Filing the steering arms to fit

Greenpower Steering

From CSS's experience the steering geometry is quite critical to a car's stability. The initial idea by new teams is to use a simple go-kart style steering with no caster, inclination or Ackerman angles. Having no caster angle is UNSAFE on a car that is capable of 30 MPH or more. On RR9 we have a caster angle of 5 degrees, an inclenation angle of 18 degrees and a calculated Akerman angle based on all aspects of the steering geometry. Why do we need these ?

  •  Caster angle: This is the side on angle of the steering axis (king pin front/back angle) such that a line drawn through the steering pivot will hit the track at a point that is ahead of where the tyre meets the track. Instead of an angled steering axis, the wheel axle mounting can be behind a vertical steering axis trailing like a trollys castor wheel.  It is CRITICAL to have a reasonable degree of caster.
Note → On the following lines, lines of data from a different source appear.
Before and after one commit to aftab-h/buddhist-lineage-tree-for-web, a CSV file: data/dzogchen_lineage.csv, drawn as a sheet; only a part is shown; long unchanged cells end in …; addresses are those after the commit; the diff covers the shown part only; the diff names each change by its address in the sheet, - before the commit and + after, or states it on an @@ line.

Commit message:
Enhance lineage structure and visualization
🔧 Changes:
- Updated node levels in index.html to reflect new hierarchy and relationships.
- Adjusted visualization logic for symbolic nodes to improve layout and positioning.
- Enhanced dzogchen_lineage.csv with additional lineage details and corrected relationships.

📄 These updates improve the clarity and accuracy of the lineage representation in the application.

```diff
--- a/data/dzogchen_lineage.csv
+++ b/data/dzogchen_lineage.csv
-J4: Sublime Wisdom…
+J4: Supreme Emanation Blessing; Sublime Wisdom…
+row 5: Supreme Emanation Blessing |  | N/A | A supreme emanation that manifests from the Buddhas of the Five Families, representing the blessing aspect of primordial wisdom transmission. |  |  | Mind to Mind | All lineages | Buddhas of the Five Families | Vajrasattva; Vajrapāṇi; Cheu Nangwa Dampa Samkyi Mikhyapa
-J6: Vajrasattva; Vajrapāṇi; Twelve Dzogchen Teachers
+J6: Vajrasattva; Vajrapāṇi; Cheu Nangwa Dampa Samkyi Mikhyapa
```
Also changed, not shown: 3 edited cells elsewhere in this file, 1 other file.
This provides the negative feedback, self centring nature of steering. If the angle/trail was reversed, the cars steering would simply snatch solidly to the left or right and going straight ahead would be very difficult indeed. Having a 0 degree caster angle (vertical king pins/steering axis without any trail) would mean the car can go into an uncontrollable side to side "tank slapper"  possibly leading to a following roll. This would probably occur at some inopportune moment such as when a side wind hits or at a bump on a corner. Higher levels of caster make the car less twitchy and smooth at the expense of light, quick agile steering. It is better to err on the side of smooth steering for new young drivers, but having too much might make the steering to heavy in young hands. An angle in the range 5 - 10 degrees is probably best.
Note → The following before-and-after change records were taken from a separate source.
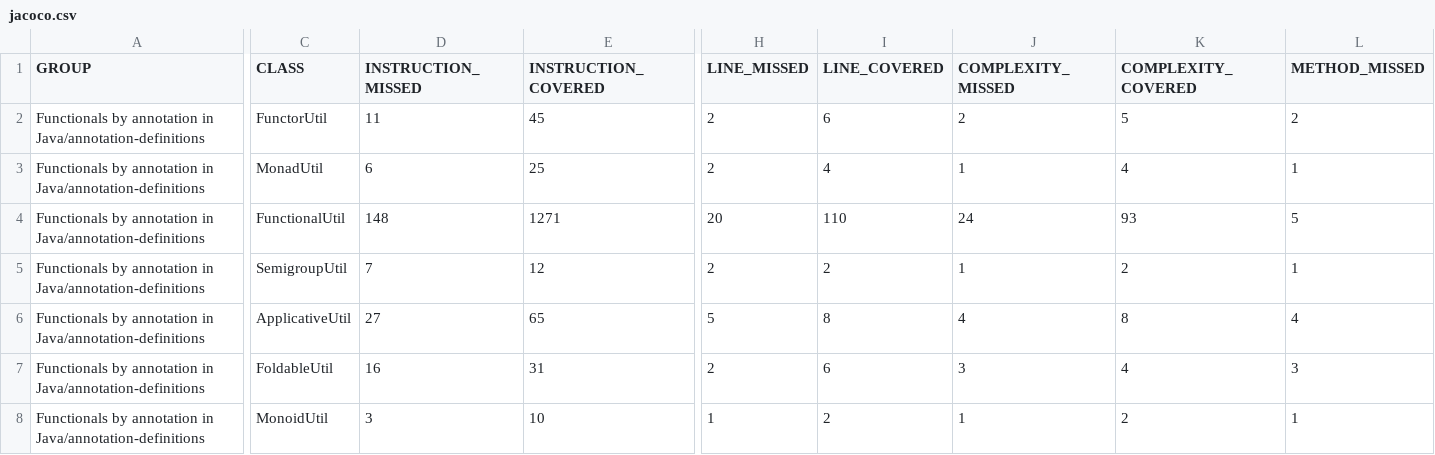
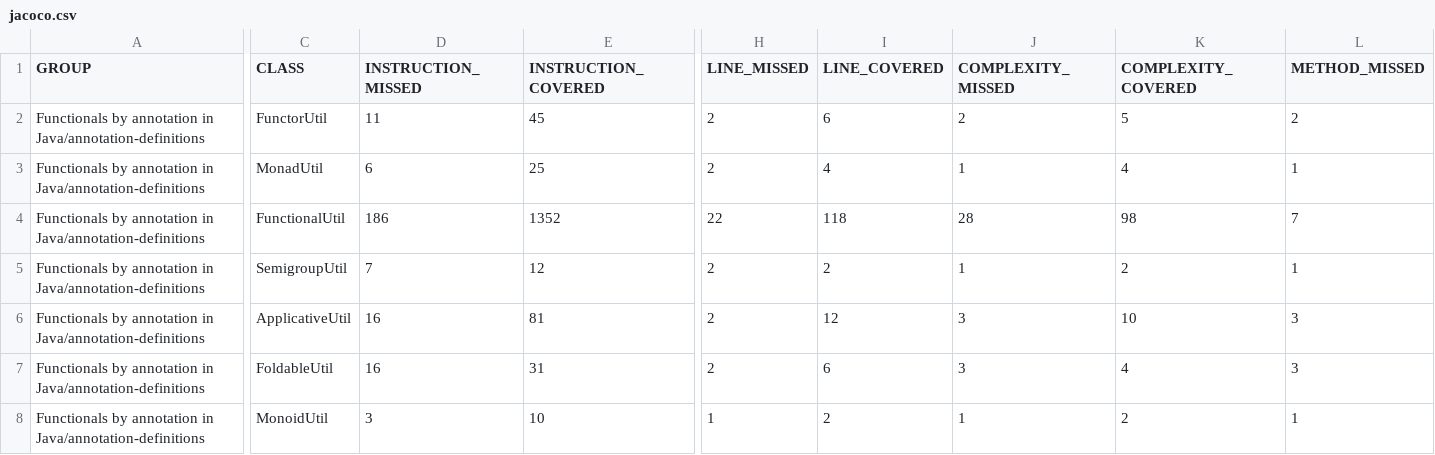
Before and after one commit to dan323/functional-by-annotations, a CSV file: jacoco-aggregate/jacoco.csv, drawn as a sheet; only a part is shown, gaps mark what is left out; the diff covers the shown part only; the diff names each change by its address in the sheet, - before the commit and + after, or states it on an @@ line.

```diff
--- a/jacoco-aggregate/jacoco.csv
+++ b/jacoco-aggregate/jacoco.csv
-D4 (INSTRUCTION_MISSED): 148
+D4 (INSTRUCTION_MISSED): 186
-E4 (INSTRUCTION_COVERED): 1271
+E4 (INSTRUCTION_COVERED): 1352
-H4 (LINE_MISSED): 20
+H4 (LINE_MISSED): 22
-I4 (LINE_COVERED): 110
+I4 (LINE_COVERED): 118
-J4 (COMPLEXITY_MISSED): 24
+J4 (COMPLEXITY_MISSED): 28
-K4 (COMPLEXITY_COVERED): 93
+K4 (COMPLEXITY_COVERED): 98
-L4 (METHOD_MISSED): 5
+L4 (METHOD_MISSED): 7
-D6 (INSTRUCTION_MISSED): 27
+D6 (INSTRUCTION_MISSED): 16
-E6 (INSTRUCTION_COVERED): 65
+E6 (INSTRUCTION_COVERED): 81
-H6 (LINE_MISSED): 5
+H6 (LINE_MISSED): 2
-I6 (LINE_COVERED): 8
+I6 (LINE_COVERED): 12
-J6 (COMPLEXITY_MISSED): 4
+J6 (COMPLEXITY_MISSED): 3
-K6 (COMPLEXITY_COVERED): 8
+K6 (COMPLEXITY_COVERED): 10
-L6 (METHOD_MISSED): 4
+L6 (METHOD_MISSED): 3
```
Also changed, not shown: 4 edited cells elsewhere in this file, 11 other files.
  • Steering Gearing: This is the ratio of the amount of wheel steering movement to the movement of the joystick, wheel or other control. The wheel should only move a relatively small amount for a reasonably large movement off the joystick/wheel/control. If the wheel moves a lot for a small amount og joystick movement the steering becomes twitchy and heavy leading to the drivers careering from side to side. As a rough guide an amount of stick/wheel/control movement should, roughly, turn the wheel by half of this amount so 0.5 gearing. Thus a 100mm movement at the top of the joystick will move the outer edge of the wheel by 50mm. For current Greenpower F24/F24+ tracks a 50mm movement of a 16" wheel is sufficient.

  • Steering Axis Inclination: This is the front on angle of the steering axis (king pin sideways angle) such that the pivot point at the track level is close to where the tyre meets the track. This is less critical than the caster angle but still important. Ideally the pivot point should be close to where the tyre hits the track. When this is so (called centre point steering) then if you hit a bump or object with one wheel the steering will not suddenly pull to one side. Also when applying the brakes, if one wheel loses traction there is not a yank on the steering. However, with exact centre point steering the driver can lose some “road feel” as deviations of the road surface are not felt on the steering. So a pivot point 1 cm or so inside the tyre is often chosen as we have on RR9. Note that this angle also adds to the stabilising self-centering effect as the weight of the car "pushes" the wheels to the centre point.

  •  Ackerman angle: This is important for efficiency and thus for doing well in the GP challenge. When cornering, the inter wheel follows a tighter curve than the outer one. Its turn steering angle should thus be greater than the outer wheels. If not, the tyres will scrub losing precious energy as friction. A rough angle is to point the steering arms from the kingpin to the centre of the rear axle. This however is often quite inaccurate, especially if simple tie rods to a joystick arm are used. The change in geometry due to a rotating arm is significant. There are on-line spreadsheet based calculators that can be used for a more accurate (and thus more efficient) angle to be calculated. See:

There is a good write up on this on CAUC's web site at: